- Credit: Archant
A revolutionary co-housing project hatched in Hackney and bankrolled by 40 people’s retirement cash has been set up – but it’s a bit of a commute.
Four of the nine Hackney workers who drew up the original plan are getting ready to up sticks to a £6.5million cohousing development for their retirements.
But the nearest they could find somewhere affordable to set up their cohousing dream was Colchester. The 23-home Cannock Mill Cohousing project was “impossible” to build in Hackney due to land prices, the scheme’s architect told the Gazette.
“Despite the fact a lot of us wanted to downsize, sites were just too few and far between,” said Anne Thorne, 65. “And those that were available were quickly snapped up by developers.”

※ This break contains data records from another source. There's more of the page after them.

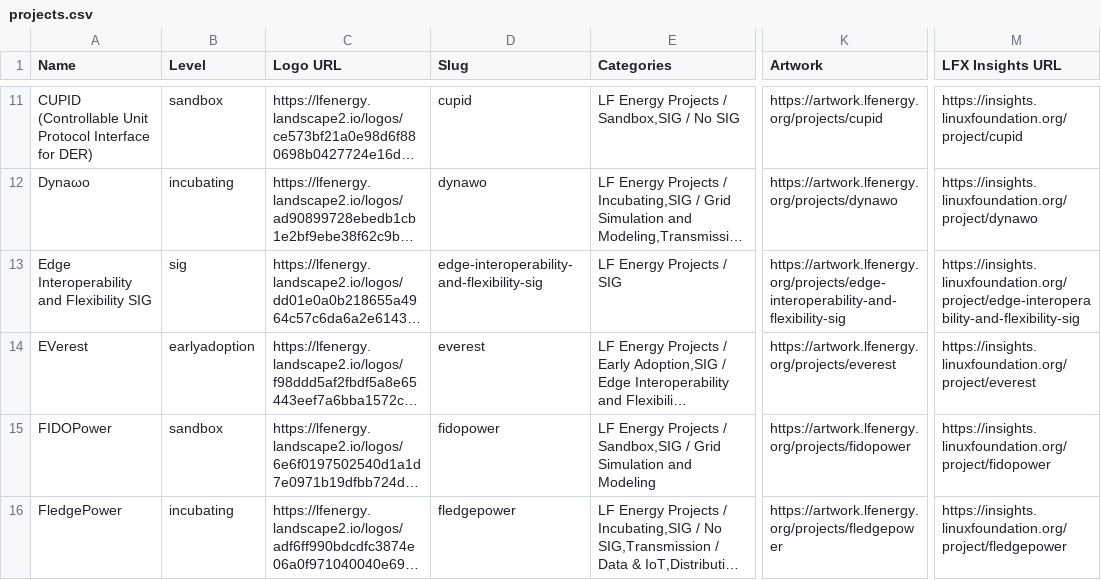
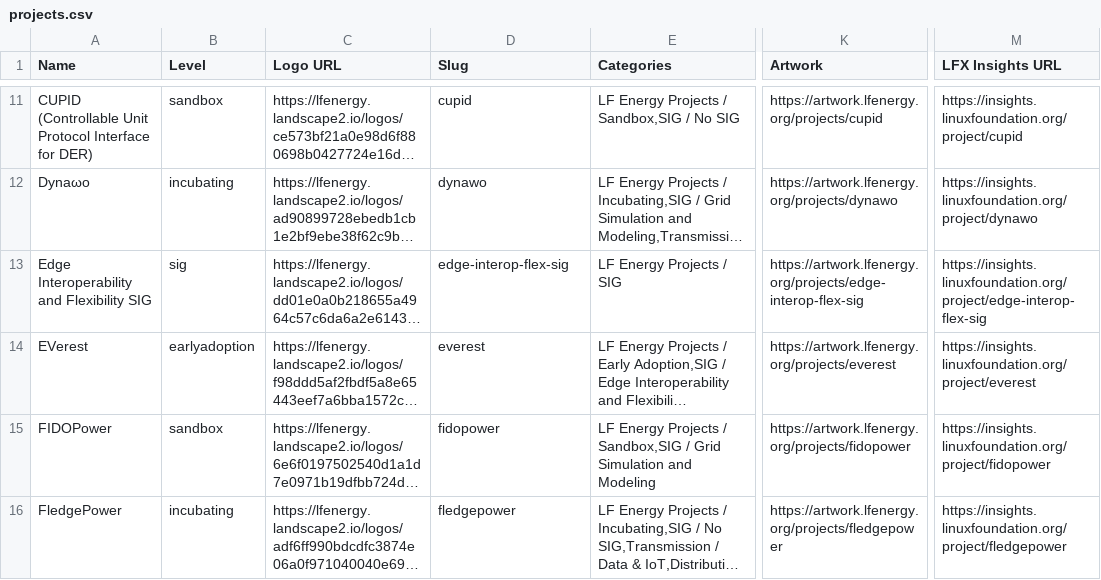
Before and after one commit to lf-energy/tac, a CSV file: _data/projects.csv, drawn as a sheet; only a part is shown, gaps mark what is left out; long unchanged cells end in …; the diff covers the shown part only; the diff names each change by its address in the sheet, - before the commit and + after, or states it on an @@ line.

Commit message:
Update Data Sources from LFX 2026-01-22 (#734)

```diff
--- a/_data/projects.csv
+++ b/_data/projects.csv
-D13 (Slug): edge-interoperability-and-flexibility-sig
+D13 (Slug): edge-interop-flex-sig
-K13 (Artwork): https://artwork.lfenergy.org/projects/edge-interoperability-and-flexibility-sig
+K13 (Artwork): https://artwork.lfenergy.org/projects/edge-interop-flex-sig
-M13 (LFX Insights URL): https://insights.linuxfoundation.org/project/edge-interoperability-and-flexibility-sig
+M13 (LFX Insights URL): https://insights.linuxfoundation.org/project/edge-interop-flex-sig
```
Also changed, not shown: 4 edited cells elsewhere in this file, _data/meeting-agenda-items.csv, 1 other file.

Anne, who has lived and worked in the borough since 1981, said the idea for the project was built up here in Hackney.
You may also want to watch:
“We were a group of Hackney residents who began talking about our elderly parents and all the issues relating to care for older people,” she said.
“We decided that we wanted to do something different for our own futures, and started looking for a place where we could make a cohousing project work.”
- 1 "Outcry" over fortnightly rubbish collection in Stamford Hill
- 2 Campaigners to protest at GP surgeries as outrage grows over US takeover
- 3 Three men who went on stabbing spree in Hackney convicted of murder
- 4 "Predator" jailed after sexually assaulting sleeping woman on Hackney bus
- 5 Three men charged following Hackney shooting
- 6 Reopening week saw “record-breaking” days at pubs in Hoxton
- 7 Hackney restaurant exhibits local artists with new art space
- 8 Hackney service remembers Prince Philip, 'rock of the nation'
- 9 Newington Green's Meeting House to stream concert series for Mary Wollstonecraft's 262nd Birthday
- 10 Hackney volunteers tend to Overground station gardens
The group have sold 20 of the properties, which range from single-bedroom flats to three-bed houses, so far. Prices begin at £200,000 and go up to £600,000.
Some 40 people, aged 55 to 75, are expected to move in after construction is completed in October 2018.
One of the project’s founders, Barbara Simpkins, told the Gazette she will miss the “vibrancy” of the borough, but is looking forward to leaving behind an “increasingly overcrowded” London. The 70-year-old has lived in the borough for the last four decades.
“I will miss my friends and the people I’ve lived with all these years,” she said.
“But on the other hand I’m swapping that for things I can’t get in Hackney, such as open space and close proximity to the countryside.”
The move is also inspired by the idea of “living independently but together”, Barbara said.
“The main thing that brought everyone together is the desire for a neighbourly feeling,” she said.
The group is holding an event in Spitalfields on November 4 to advertise the three remaining unsold homes.